Stilgoe’s prescription is simple:

Exploration encourages creativity, serendipity, invention.
So read this book, then go.
Go without purpose.
Go for the going.

See Outside lies magic, Part 2.


  • McDermott, John J. (1981). The philosophy of John Dewey: Two volumes in one. Chicago: University of Chicago Press. (Originally published 1973)
  • Stilgoe, John R. (1998). Outside lies magic: Regaining history and awareness in everyday places. New York: Walker.

Will there at last be a public option for health care?

Finally, the Democrats are stepping up to offer a real alternative to the Republican’s do-nothing approach and their own save-the-insurance-companies approach.

On March 9, Congressman Alan Grayson, D-Fla., introduced a bill (H.R. 4789 — the Public Option Act, or the Medicare You Can Buy Into Act) which would make it possible for any US citizen or permanent resident to buy into Medicare.

Grayson said,

Obviously, America wants and needs more competition in health coverage, and a public option offers that. But it’s just as important that we offer people not just another choice, but another kind of choice. A lot of people don’t want to be at the mercy of greedy insurance companies that will make money by denying them the care that they need to stay healthy, or to stay alive. We deserve to have a real alternative.”

The bill would require the Secretary of Health and Human Services to establish enrollment periods, coverage guidelines, and premiums for the program. Because premiums would be equal to cost, the program would pay for itself.

“The government spent billions of dollars creating a Medicare network of providers that is only open to one-eighth of the population. That’s like saying, ‘Only people 65 and over can use federal highways.’ It is a waste of a very valuable resource and it is not fair. This idea is simple, it makes sense, and it deserves an up-or-down vote,” Congressman Grayson said.

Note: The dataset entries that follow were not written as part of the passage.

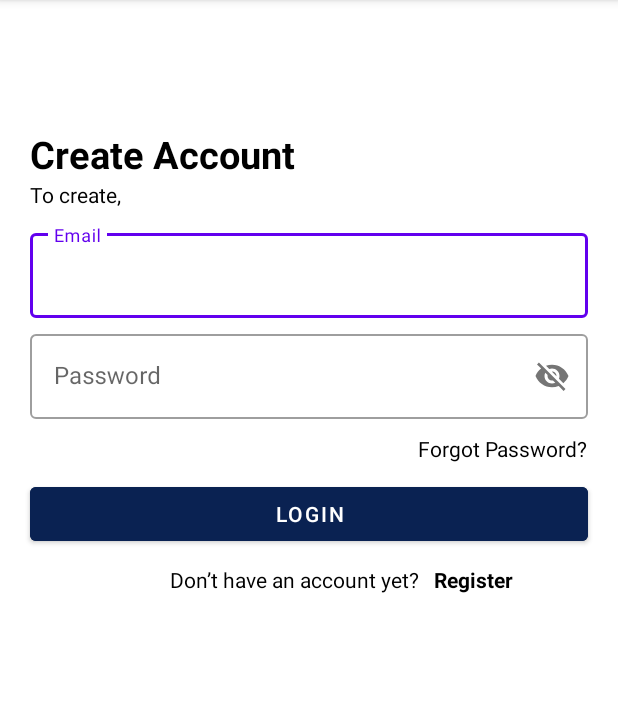
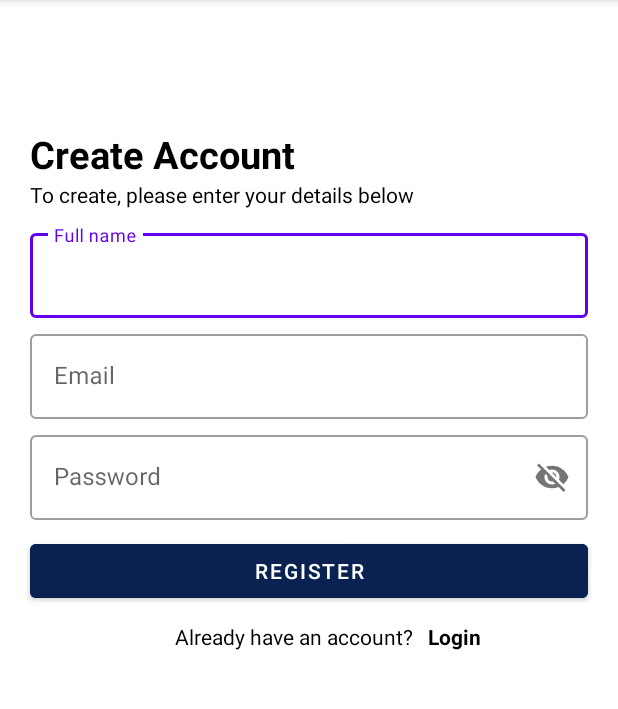
Before and after one commit to wise4rmgod/ReachForHelp, an Android app: the fragment SignupFragment shown on its own in the app's theme, on a phone screen of 412 x 824 dp, the part 84-793 px from its top. Run offline under Robolectric (Android 15) with nearby library versions, the phone set to English and light mode, and no system bars.

Commit message:
Singup fixed

```diff
--- a/app/src/main/res/layout/signup_fragment.xml
+++ b/app/src/main/res/layout/signup_fragment.xml
@@ -16,15 +16,33 @@
         android:layout_marginStart="20dp"
         android:textSize="25sp"
         android:textStyle="bold"
-        app:layout_constraintBottom_toTopOf="@id/emailTextField"/>
+        app:layout_constraintBottom_toTopOf="@id/fullnameextField"/>
 
     <TextView
         android:layout_width="match_parent"
         android:layout_height="wrap_content"
         android:layout_marginStart="20dp"
-        android:text="To create, "
+        android:text="To create, please enter your details below"
         android:textColor="@color/black"
         app:layout_constraintTop_toBottomOf="@id/welcmtext" />
+
+    <com.google.android.material.textfield.TextInputLayout
+        android:id="@+id/fullnameextField"
+        style="@style/Widget.MaterialComponents.TextInputLayout.OutlinedBox"
+        android:layout_width="match_parent"
+        android:layout_height="wrap_content"
+        android:layout_marginEnd="20dp"
+        android:layout_marginStart="20dp"
+        android:hint="Full name"
+        android:layout_marginTop="150dp"
+        app:layout_constraintTop_toTopOf="parent">
+
+        <com.google.android.material.textfield.TextInputEditText
+            android:id="@+id/fullname"
+            android:layout_width="match_parent"
+            android:layout_height="wrap_content" />
+
+    </com.google.android.material.textfield.TextInputLayout>
 
     <com.google.android.material.textfield.TextInputLayout
         android:id="@+id/emailTextField"
@@ -33,9 +51,9 @@
         android:layout_height="wrap_content"
         android:layout_marginEnd="20dp"
         android:layout_marginStart="20dp"
+        android:layout_marginTop="5dp"
         android:hint="Email"
-        android:layout_marginTop="150dp"
-        app:layout_constraintTop_toTopOf="parent">
+        app:layout_constraintTop_toBottomOf="@id/fullnameextField">
 
         <com.google.android.material.textfield.TextInputEditText
             android:id="@+id/email"
@@ -63,31 +81,21 @@
 
     </com.google.android.material.textfield.TextInputLayout>
 
-    <TextView
-        android:id="@+id/forgotpawrd_txt"
-        android:text="Forgot Password?"
-        android:layout_marginEnd="20dp"
-        android:layout_marginTop="10dp"
-        android:textColor="@color/black"
-        app:layout_constraintEnd_toEndOf="parent"
-        app:layout_constraintTop_toBottomOf="@id/passwordTextField"
-        android:layout_width="wrap_content"
-        android:layout_height="wrap_content"/>
 
     <Button
         android:id="@+id/loginbtn"
-        app:layout_constraintTop_toBottomOf="@id/forgotpawrd_txt"
+        app:layout_constraintTop_toBottomOf="@id/passwordTextField"
         android:layout_marginEnd="20dp"
         android:layout_marginStart="20dp"
         android:layout_marginTop="10dp"
         android:backgroundTint="#0A2252"
-        android:text="Login"
+        android:text="Register"
         android:layout_width="match_parent"
         android:layout_height="wrap_content"/>
 
     <TextView
         android:id="@+id/regtxt1"
-        android:text="Don’t have an account yet?"
+        android:text="Already have an account?"
         android:layout_marginEnd="20dp"
         android:textColor="@color/black"
         android:layout_marginTop="10dp"
@@ -99,7 +107,7 @@
 
     <TextView
         android:id="@+id/regtxt"
-        android:text="Register"
+        android:text="Login"
         android:layout_marginEnd="20dp"
         android:layout_marginTop="10dp"
         app:layout_constraintStart_toEndOf="@id/regtxt1"
```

I signed the petition calling for at least a vote on Grayson’s proposal. If you agree, sign it too and to urge Speaker Pelosi to allow that vote.